And that was just the beginning, for Brodi won each of his remaining preliminary round matches and survived the cut to make it into the heavyweight quarterfinals.
While the pace and presentation of the event was crisp throughout these preliminary rounds, things came to a grinding halt soon thereafter. An exhibition of Taiko drumming was pretty much on par with some of the more creative halftime shows I’ve seen, but the break in action didn’t end there.
Somewhat inexplicably, a lengthy raffle was then conducted, during which prizes donated by the event sponsors were given out. I had to double-check to see that I hadn’t come back from a bathroom break and mistakenly wandered into an adjacent room, where an awards dinner for a charity golf outing was in full swing.
And of course, in the middle of the festivities came the sumo equivalent of the t-shirt cannon. Into a clamoring crowd were tossed a couple of dozen stress-ball type squeeze toys – in the shape of a sumo wrestler, naturally. Deceased Japanese emperors spun in their graves as the cheesy-meter pinned into the red. Although I do have to admit that I was poised to snag one of those if it came in my direction. A t-shirt is a t-shirt, but a sumo wrestler squeeze toy? Priceless.
The entire feel of the event changed as a result of that break, and it never fully recovered. And it didn’t help that the first action coming out of the break was the women’s competition.

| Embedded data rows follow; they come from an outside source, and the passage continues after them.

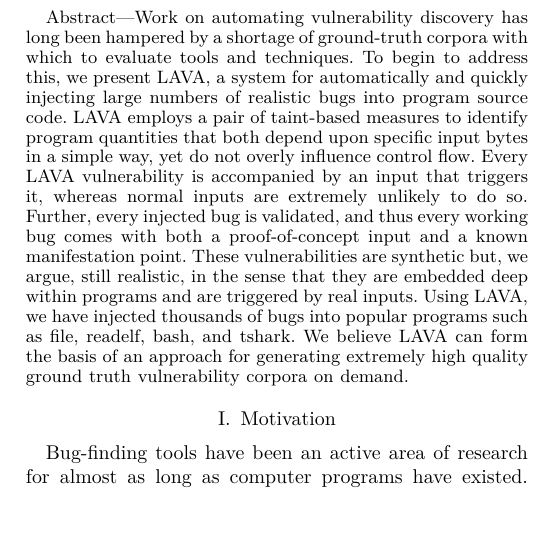
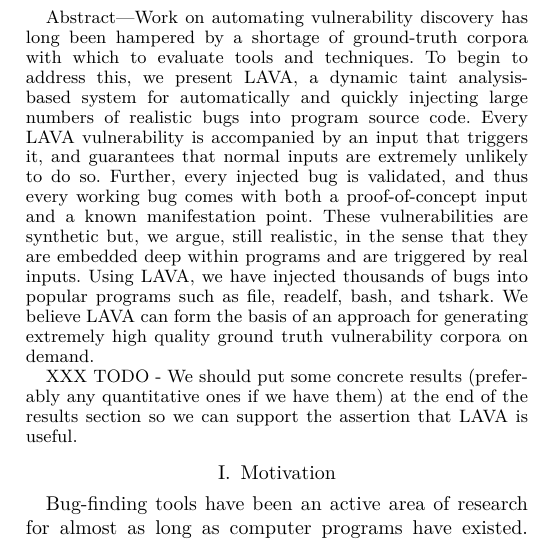
Before and after one commit to panda-re/lava, a LaTeX paper (paper1/paper.tex): part of one column of page 1 of 9, cut so that both start at the same text, the shorter picture padded with empty space. Compiled offline with XeLaTeX.

Commit message:
More abstract tweaking

```diff
--- a/paper1/paper.tex
+++ b/paper1/paper.tex
@@ -38,14 +38,14 @@
 \begin{abstract}
 
 Work on automating vulnerability discovery has long been hampered by a shortage of ground-truth corpora with which to evaluate tools and techniques.
-To begin to address this, we present LAVA, a system for automatically and quickly injecting large numbers of realistic bugs into program source code.
-LAVA employs a pair of taint-based measures to identify program quantities that both depend upon specific input bytes in a simple way, yet do not overly influence control flow.
-Every LAVA vulnerability is accompanied by an input that triggers it, whereas normal inputs are extremely unlikely to do so.
+To begin to address this, we present LAVA, a dynamic taint analysis-based system for automatically and quickly injecting large numbers of realistic bugs into program source code.
+Every LAVA vulnerability is accompanied by an input that triggers it, and guarantees that normal inputs are extremely unlikely to do so.
 Further, every injected bug is validated, and thus every working bug comes with both a proof-of-concept input and a known manifestation point.
 These vulnerabilities are synthetic but, we argue, still realistic, in the sense that they are embedded deep within programs and are triggered by real inputs.
 Using LAVA, we have injected thousands of bugs into popular programs such as file, readelf, bash, and tshark.
 We believe LAVA can form the basis of an approach for generating extremely high quality ground truth vulnerability corpora on demand.
 
+XXX TODO - We should put some concrete results (preferably any quantitative ones if we have them) at the end of the results section so we can support the assertion that LAVA is useful.
 
 
 \end{abstract}
```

I’m never very comfortable watching women in a pugilistic environment, but this one had the added discomfort of featuring just four competitors – two in the lightweight division, one in the middleweight and one in the heavyweight. Consequently, they went right to Open Division competition. The net result was like attending an elaborately planned party that was teetering close to the “flop” zone. Feeling vaguely embarrassed for all concerned, I sat there hoping that it would be over soon.
Thankfully it was, and we were on to the medal rounds of competition for the men’s light, middle and heavyweight divisions.
The middleweight gold medal match featured defending champion Edenebileg Alagdaa against eight-time U.S. Sumo Champion Rene Marte, who at 42 years of age was taking part in his final competition. Noticeably slowed by age and injury, Marte had somehow managed to make his way through the field until only Alagdaa stood between him and the luxury of retiring as a champion. It was not to be however.
In the heavyweight division, Brodi Henderson’s Cinderella run came to an end in the quarterfinals against Siosifa “Big Joe” I’sama’u. After overpowering his younger foe, Big Joe helped him up and embraced him warmly, no doubt welcoming him into the fraternity.
It was Big Joe’s turn to be humbled in the semi-finals though, as our NFL lineman-in-waiting Byamba literally picked all 330 of his opponent’s pounds into the air and threw them to the ground in a jaw-dropping display of strength.
This set up a classic youth vs. experience match-up for the heavyweight gold: The 25-year old Byamba versus internationally decorated 40 year-old former champ Kelly Gneiting – who hails from Idaho, of all un-sumo-like places. Befitting its marquee status, this match was one of the longest of the day – but when push eventually came to shove (sorry, bad sumo pun) youth was served. Byamba claimed the gold, joining middleweight countryman Alagdaa as champion.
As Dick Vitale might say if he could speak Mongolian, the two made quite the pair of Diaper Dandies.